previous next


[8arg] That the poet Afranius wisely and prettily called Wisdom the daughter of Experience and Memory.

THAT was a fine and true thought of the poet Afranius about the birth of Wisdom and the means of acquiring it, when he said that she was the daughter of Experience and Memory. For in that way he shows that one who wishes to be wise in human affairs does not need books alone or instruction in rhetoric and dialectics, but ought also to occupy and train himself in becoming intimately acquainted with and testing real life, and in firmly fixing in his memory all such acts and events; and accordingly he must learn wisdom and judgment from the teaching of actual experience, not from what books only, or masters, through vain words and fantasies, have foolishly represented as though in a farce or a dream. The verses of Afranius are in a Roman comedy called The Chair: 1
My sire Experience was, me Memory bore,
In Greece called Sophia, Wisdom in Rome.
There is also a line of Pacuvius to about the same purport, which the philosopher Macedo, a good man and my intimate friend, thought ought to be written over the doors of all temples: 2
I hate base men who preach philosophy.
For he said that nothing could be more shameful or insufferable than that idle, lazy folk, disguised with beard and cloak, should change the character and [p. 433] advantages of philosophy into tricks of the tongue and of words, and, themselves saturated with vices, should eloquently assail vice.
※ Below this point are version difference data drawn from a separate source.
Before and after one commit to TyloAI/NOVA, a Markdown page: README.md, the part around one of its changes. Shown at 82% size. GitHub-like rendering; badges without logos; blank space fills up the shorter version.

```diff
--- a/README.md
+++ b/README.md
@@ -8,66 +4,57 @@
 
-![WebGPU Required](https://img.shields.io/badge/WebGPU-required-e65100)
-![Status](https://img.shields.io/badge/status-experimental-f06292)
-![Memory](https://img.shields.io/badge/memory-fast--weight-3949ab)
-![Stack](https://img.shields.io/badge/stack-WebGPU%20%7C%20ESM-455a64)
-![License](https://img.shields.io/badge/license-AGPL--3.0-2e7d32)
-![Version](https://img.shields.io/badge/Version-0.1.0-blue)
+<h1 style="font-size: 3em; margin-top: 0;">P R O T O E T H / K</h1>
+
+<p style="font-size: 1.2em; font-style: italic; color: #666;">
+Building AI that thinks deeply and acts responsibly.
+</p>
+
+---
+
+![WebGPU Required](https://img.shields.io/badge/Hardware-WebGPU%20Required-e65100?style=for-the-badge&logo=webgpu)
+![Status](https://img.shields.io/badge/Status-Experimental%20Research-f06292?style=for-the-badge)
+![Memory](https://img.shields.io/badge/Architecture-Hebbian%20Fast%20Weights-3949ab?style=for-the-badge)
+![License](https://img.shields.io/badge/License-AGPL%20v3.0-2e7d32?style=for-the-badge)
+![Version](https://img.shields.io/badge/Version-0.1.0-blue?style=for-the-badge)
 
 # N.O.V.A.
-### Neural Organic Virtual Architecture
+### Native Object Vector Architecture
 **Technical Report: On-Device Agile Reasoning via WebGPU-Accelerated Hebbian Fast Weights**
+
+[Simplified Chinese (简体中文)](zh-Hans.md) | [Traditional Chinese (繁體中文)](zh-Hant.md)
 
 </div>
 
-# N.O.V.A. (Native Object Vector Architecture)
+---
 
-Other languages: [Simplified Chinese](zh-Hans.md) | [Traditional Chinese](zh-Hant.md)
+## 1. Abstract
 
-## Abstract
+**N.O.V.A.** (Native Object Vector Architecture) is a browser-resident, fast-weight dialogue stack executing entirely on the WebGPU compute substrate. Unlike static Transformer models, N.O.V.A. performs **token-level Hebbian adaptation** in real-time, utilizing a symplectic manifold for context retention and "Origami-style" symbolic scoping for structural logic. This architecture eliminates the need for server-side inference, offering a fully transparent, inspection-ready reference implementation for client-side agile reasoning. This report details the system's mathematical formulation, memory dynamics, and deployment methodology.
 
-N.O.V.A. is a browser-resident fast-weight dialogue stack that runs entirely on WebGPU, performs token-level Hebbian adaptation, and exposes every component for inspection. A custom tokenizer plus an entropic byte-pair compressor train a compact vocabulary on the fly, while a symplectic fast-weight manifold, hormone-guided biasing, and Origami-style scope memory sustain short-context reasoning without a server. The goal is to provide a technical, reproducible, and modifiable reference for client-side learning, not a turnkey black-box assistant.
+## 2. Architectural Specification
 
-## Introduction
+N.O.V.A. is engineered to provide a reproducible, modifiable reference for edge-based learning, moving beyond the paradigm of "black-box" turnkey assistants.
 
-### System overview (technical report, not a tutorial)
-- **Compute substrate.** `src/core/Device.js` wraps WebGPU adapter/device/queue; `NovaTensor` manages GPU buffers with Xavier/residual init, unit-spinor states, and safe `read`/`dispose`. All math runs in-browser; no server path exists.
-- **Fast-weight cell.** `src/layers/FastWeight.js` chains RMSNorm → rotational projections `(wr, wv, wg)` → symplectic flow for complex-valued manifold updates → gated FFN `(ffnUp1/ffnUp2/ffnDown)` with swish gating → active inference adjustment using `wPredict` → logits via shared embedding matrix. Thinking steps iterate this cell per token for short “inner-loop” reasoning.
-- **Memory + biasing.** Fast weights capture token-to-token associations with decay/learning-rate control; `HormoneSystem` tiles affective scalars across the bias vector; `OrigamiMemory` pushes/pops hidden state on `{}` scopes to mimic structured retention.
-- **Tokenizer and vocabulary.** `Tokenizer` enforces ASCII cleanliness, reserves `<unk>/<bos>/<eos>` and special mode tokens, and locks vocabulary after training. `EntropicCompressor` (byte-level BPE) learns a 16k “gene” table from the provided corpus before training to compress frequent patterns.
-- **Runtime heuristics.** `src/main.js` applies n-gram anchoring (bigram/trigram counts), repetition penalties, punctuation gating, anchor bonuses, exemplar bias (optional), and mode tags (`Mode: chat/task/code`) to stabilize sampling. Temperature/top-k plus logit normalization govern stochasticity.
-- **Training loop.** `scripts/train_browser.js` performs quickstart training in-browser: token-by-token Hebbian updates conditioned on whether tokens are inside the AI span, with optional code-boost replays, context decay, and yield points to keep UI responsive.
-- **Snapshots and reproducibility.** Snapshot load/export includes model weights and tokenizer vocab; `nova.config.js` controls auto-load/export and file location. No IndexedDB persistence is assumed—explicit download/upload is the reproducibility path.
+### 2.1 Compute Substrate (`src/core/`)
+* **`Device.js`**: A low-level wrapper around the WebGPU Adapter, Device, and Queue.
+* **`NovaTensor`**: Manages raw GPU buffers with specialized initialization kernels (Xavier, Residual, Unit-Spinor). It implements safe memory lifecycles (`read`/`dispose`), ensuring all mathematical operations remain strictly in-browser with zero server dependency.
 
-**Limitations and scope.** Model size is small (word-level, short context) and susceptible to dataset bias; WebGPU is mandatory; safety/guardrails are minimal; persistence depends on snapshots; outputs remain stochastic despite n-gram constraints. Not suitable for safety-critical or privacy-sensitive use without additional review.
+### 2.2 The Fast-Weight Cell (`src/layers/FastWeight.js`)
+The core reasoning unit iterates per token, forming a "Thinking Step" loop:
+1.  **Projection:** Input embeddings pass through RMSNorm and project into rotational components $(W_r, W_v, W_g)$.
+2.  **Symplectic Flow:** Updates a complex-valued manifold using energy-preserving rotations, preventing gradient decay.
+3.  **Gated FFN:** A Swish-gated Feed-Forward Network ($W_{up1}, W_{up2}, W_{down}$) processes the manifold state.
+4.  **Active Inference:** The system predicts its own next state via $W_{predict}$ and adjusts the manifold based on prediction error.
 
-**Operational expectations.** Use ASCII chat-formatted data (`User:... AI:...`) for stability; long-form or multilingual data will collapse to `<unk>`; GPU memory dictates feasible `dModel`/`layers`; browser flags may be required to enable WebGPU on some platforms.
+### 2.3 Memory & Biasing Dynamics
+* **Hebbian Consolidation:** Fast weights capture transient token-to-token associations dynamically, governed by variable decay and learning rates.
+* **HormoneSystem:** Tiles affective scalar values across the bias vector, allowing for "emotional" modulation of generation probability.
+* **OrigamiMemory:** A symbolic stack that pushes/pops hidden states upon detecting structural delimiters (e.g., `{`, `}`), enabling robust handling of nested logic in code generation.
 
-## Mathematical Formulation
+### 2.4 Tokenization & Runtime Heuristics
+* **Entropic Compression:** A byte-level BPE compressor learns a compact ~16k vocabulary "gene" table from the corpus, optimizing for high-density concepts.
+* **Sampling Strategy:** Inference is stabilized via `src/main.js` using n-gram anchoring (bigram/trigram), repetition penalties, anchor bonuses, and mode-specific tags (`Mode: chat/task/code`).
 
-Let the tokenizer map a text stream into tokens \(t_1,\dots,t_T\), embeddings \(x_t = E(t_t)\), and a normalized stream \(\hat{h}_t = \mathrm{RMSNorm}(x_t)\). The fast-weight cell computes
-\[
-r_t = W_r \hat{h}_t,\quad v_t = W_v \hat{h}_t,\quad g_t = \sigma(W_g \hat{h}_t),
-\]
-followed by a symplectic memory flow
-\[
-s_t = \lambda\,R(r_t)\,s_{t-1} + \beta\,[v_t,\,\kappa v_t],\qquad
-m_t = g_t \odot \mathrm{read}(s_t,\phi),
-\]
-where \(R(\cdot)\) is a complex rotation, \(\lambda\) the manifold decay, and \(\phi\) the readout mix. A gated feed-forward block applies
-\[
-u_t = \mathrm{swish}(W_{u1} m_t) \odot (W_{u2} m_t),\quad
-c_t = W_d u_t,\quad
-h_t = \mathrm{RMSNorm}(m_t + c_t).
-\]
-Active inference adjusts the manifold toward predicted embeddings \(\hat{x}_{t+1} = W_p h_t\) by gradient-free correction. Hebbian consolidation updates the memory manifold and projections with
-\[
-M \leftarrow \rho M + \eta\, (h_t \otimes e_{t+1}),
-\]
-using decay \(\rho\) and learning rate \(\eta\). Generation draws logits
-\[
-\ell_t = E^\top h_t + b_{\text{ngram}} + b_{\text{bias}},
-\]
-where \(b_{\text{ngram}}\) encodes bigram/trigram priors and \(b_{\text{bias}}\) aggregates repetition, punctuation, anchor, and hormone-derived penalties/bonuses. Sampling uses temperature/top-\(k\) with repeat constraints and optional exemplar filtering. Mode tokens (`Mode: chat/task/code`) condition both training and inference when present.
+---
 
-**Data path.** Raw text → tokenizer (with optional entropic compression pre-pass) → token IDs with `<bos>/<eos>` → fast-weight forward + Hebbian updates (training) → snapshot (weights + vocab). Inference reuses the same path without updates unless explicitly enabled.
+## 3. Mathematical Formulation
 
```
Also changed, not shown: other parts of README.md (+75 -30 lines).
1 298, Ribbeck3.

2 348, Ribbeck3.

Creative Commons License
This work is licensed under a Creative Commons Attribution-ShareAlike 3.0 United States License.

An XML version of this text is available for download, with the additional restriction that you offer Perseus any modifications you make. Perseus provides credit for all accepted changes, storing new additions in a versioning system.

load focus Introduction (John C. Rolfe, 1927)
load focus Latin (John C. Rolfe, 1927)
hide References (3 total)
  • Cross-references in general dictionaries to this page (3):
hide Display Preferences
Greek Display:
Arabic Display:
View by Default:
Browse Bar: